The Caribbean is seen as this place of paradise for visitors to come and frolic for a period of time and then return to their lives. The truth is that many people that live on these islands have never experienced the tourist attractions for the islands they live on. Underneath all the sunny days and rolling seas lies everyday people with thriving cultures built on independence from colonialism. The underlying social impact is slowly rising to the surface with the rise of mental health problems in the Caribbean.
Photo courtesy of Keyanvibe.com
The Ryan Coogler film, Black Panther, has been breaking records and making waves in the media. A Marvel Entertainment big budget superhero movie that is set squarely in the Marvel cinematic universe (Black Panther is an Avenger) but has become a movement all its own. As a movie buff and a big superhero fan, the excitement and anticipation for that movie was so inspiring to watch, and just plain fun to be a part of.
The movie sports an almost all black cast, with strong individual characters, and clearly depicts the African continent in all its glory. The movie covers so many different themes from self-identity, power, family, betrayal, forgiveness, tradition, modernism, futurism, politics, and so much more. I saw the movie a few times during opening weekend in different locations and it was interesting to observe the various audience reactions to the movies. In the urban and mixed areas, the reactions to the movies were relaxed, engaging, and responsive throughout the movie. In the suburban area, the audience was reserved and quiet, barely laughing at the jokes.
Photo by Tanja Heffner on Unsplash
“When did you accept your black self? When did you add your blackness into your self-identity?
When did you first acknowledge it? When did you begin to like being a black woman/man?”
I did not always like the fact that I was black. For many of us, accepting our blackness comes with a lot of history and responsibilities? Though, you may not be aware of it, at some point, you had to go through a self-acceptance process to make sense of who you are. I wonder how many people are walking around in their lives and have not experienced this process?
I like the Instagram account of Mental Minute Project (@Mentalminuteproject) who showcases videos about people who are living with mental illnesses. I have noticed that there are a few minorities on the page who have shared their stories, and I wondered why there weren’t more videos from minorities. I am so thankful for those who were brave enough to share their stories. We need more conversations like these within our communities. Thank you to MMP for providing the platform for others to share their stories.
As we prepare for February, the start of Black History Month, I would like us to not only focus and celebrate on those in our community that have come before and paved the way and made monumental changes to our world and culture, but to pay tribute to them and their legacies, by considering how we can add to their legacies, create our own legacies, and build a life that is fulfilling for us and worthy of the sacrifices made for us.

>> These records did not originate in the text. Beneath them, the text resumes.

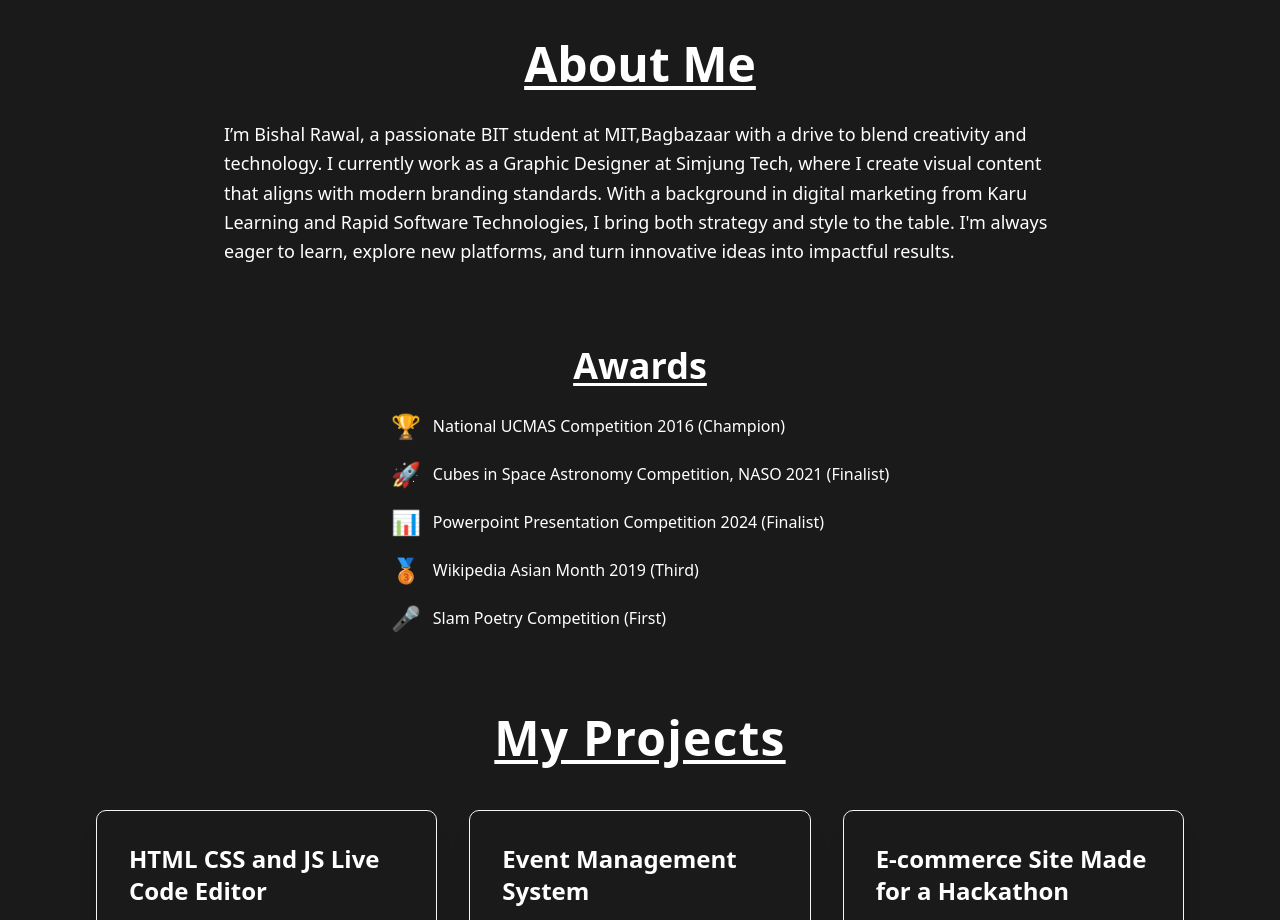
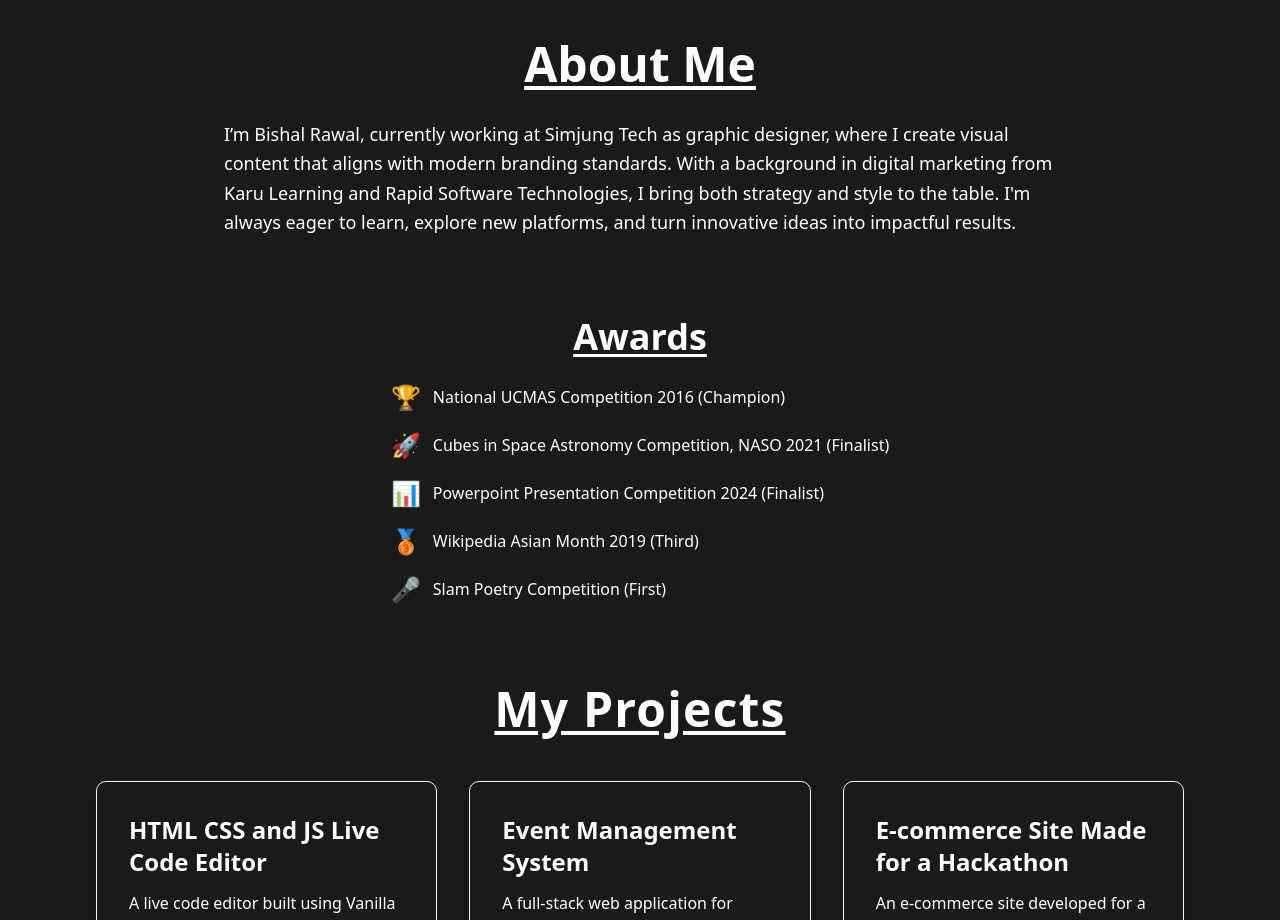
Before and after one commit to bshalrawal/Portfolio, a Next.js app: page / in a window 1280 px wide. Shown: the part 840-1760 px from the top of the page. Built offline with nearby package versions, Linux system fonts and the light colour scheme.

Commit message:
Update AboutMe.tsx

```diff
--- a/app/Components/AboutMe.tsx
+++ b/app/Components/AboutMe.tsx
@@ -13,7 +13,7 @@ const AboutMe = () => {
 
 
       <p className="text-lg text-white leading-relaxed break-words">
-I’m Bishal Rawal, a passionate BIT student at MIT,Bagbazaar with a drive to blend creativity and technology. I currently work as a Graphic Designer at Simjung Tech, where I create visual content that aligns with modern branding standards. With a background in digital marketing from Karu Learning and Rapid Software Technologies, I bring both strategy and style to the table. I'm always eager to learn, explore new platforms, and turn innovative ideas into impactful results.      </p>
+I’m Bishal Rawal, currently working at Simjung Tech as graphic designer, where I create visual content that aligns with modern branding standards. With a background in digital marketing from Karu Learning and Rapid Software Technologies, I bring both strategy and style to the table. I'm always eager to learn, explore new platforms, and turn innovative ideas into impactful results.      </p>
 
 
     </div>
```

Our history have shown that there is power in us. There is power in our blood, our skin, and our race. But oftentimes, we mistake having power and showing power as the absence of any weakness. This is simply not true. There is strength in recognizing that we need help; there is strength in asking for help when we need it. If we examine some of the influential figures in our culture and history, we recognize that they did not accomplish the things they set out to do alone. They may have been the face of the particular change they affected, but they had a community behind them. Examples of these figures include, Dr. Martin Luther King Jr, whose wife, Mrs. Coretta Scott King was also instrumental in the changes that he made to our world, and President Barack Obama, whose wife, Michelle Obama, was also instrumental in the changes he made to our world. In addition to their partners, there were communities of people behind them that helped to affect the visions that they had for our world. Within their strengths, they recognized that they needed aid to carry out their visions.